Friday, June 24, 2022 | 11:45 AM EDT - 12:15 PM EDT
Zoom Interview | Philip Alston, Thomas Kellogg
The U.N. High Commissioner for Human Rights Michelle Bachelet visited China, including Xinjiang, in late May 2022, the first visit to China of a U.N. high commissioner since 2005. On May 28 she issued an official statement saying that she had met with a range of central and provincial level officials in Beijing and Guangzhou, as well as with local officials, civil society representatives, academics, and religious leaders in Urumqi and Kashgar. She described her visit as “an opportunity to hold direct discussions… on human rights,” but not an investigation. The visit was criticized for offering a propaganda victory to Beijing while failing to condemn policies on Uyghurs and other Muslim minorities in Xinjiang.
In an interview conducted on June 24, 2022, John Norton Pomeroy Professor of Law at New York University Philip Alston discusses what the visit did and did not achieve in a conversation with Thomas Kellogg.
Philip Alston is John Norton Pomeroy Professor of Law at the New York University Law School. He was U.N. Special Rapporteur on extreme poverty and human rights (2014-2020), and undertook a country visit to China in 2017. Other U.N. capacities include: special rapporteur on extrajudicial executions (2004-10), chairperson of the UN Committee on Economic, Social and Cultural Rights (1991-98), independent expert on reform of the U.N. human rights treaty body system (1989-97), and special advisor to the U.N. High Commissioner for Human Rights on the Millennium Development Goals (2004-07). He was also a member of the U.N. Security Council Commission of Inquiry on the Central African Republic, and of the Independent International Commission on Kyrgyzstan.
Professor Alston received degrees in law and economics in Australia and a JSD from Berkeley.
Thomas E. Kellogg is executive director of the Georgetown Center for Asian Law, where he oversees programs related to law and governance in Asia.

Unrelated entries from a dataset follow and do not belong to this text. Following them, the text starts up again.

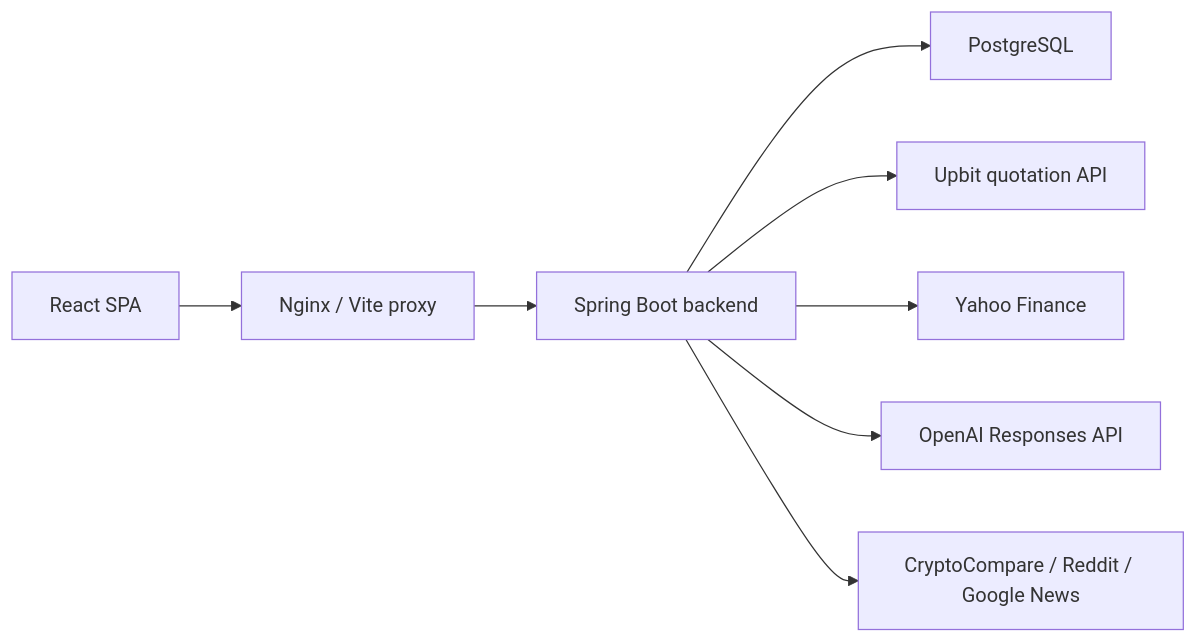
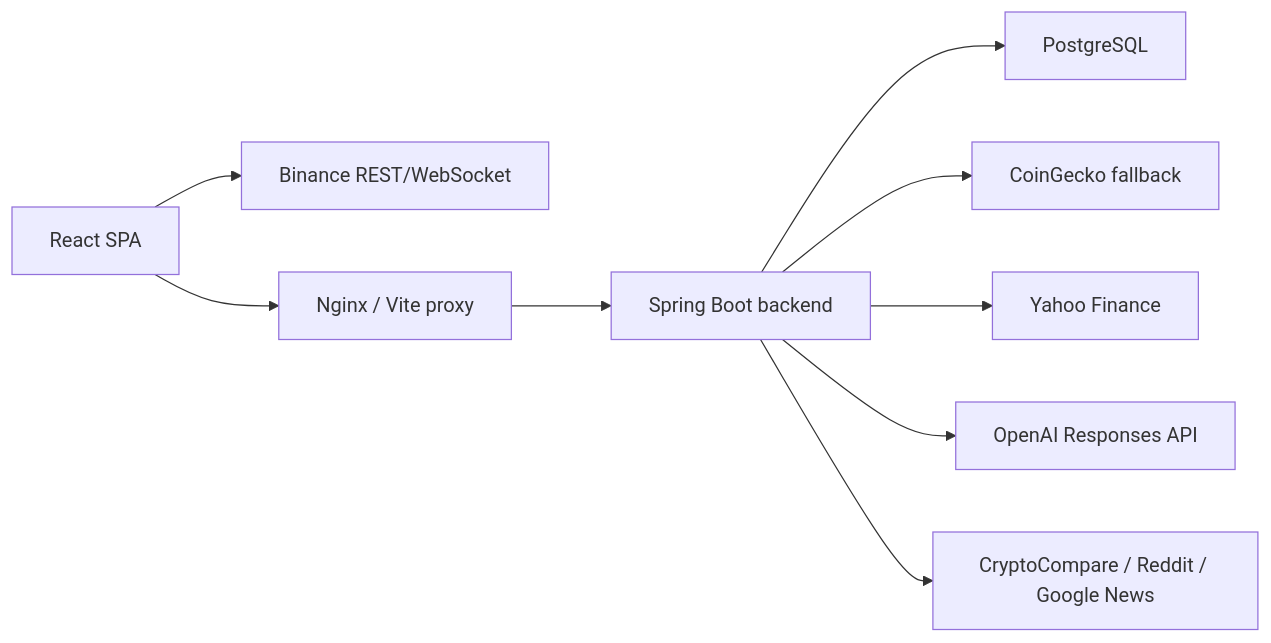
One commit to Youkjooyoung/ticoin changed the diagram in docs/ARCHITECTURE.md. Above: the diagram before and after it, drawn with Mermaid. The commit also changed other lines of this file and 29 other files, not shown here.

````diff
--- a/docs/ARCHITECTURE.md
+++ b/docs/ARCHITECTURE.md
@@ -7,19 +7,21 @@
 ```mermaid
 flowchart LR
   Browser["React SPA"]
+  Binance["Binance REST/WebSocket"]
   Nginx["Nginx / Vite proxy"]
   Backend["Spring Boot backend"]
   DB["PostgreSQL"]
-  Upbit["Upbit quotation API"]
+  CoinGecko["CoinGecko fallback"]
   Yahoo["Yahoo Finance"]
   OpenAI["OpenAI Responses API"]
   News["CryptoCompare / Reddit / Google News"]
 
+  Browser --> Binance
   Browser --> Nginx
   Nginx --> Backend
   Backend --> DB
-  Backend --> Upbit
+  Backend --> CoinGecko
   Backend --> Yahoo
   Backend --> OpenAI
   Backend --> News
 ```
````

He is a scholar of legal reform in China, Chinese constitutionalism, and China’s approach to international law.
Professor Kellogg has written widely on law and politics in China, U.S.-China relations, and Asian geopolitics. He has also lectured on Chinese law and politics at a number of universities in the United States, China, and Europe. He has taught courses on Chinese law at Columbia, Fordham, and Yale Law Schools. A member of the National Committee’s Public Intellectuals Program and track II dialogue on human rights and the rule of law, he holds degrees from Harvard Law School and Hamilton College.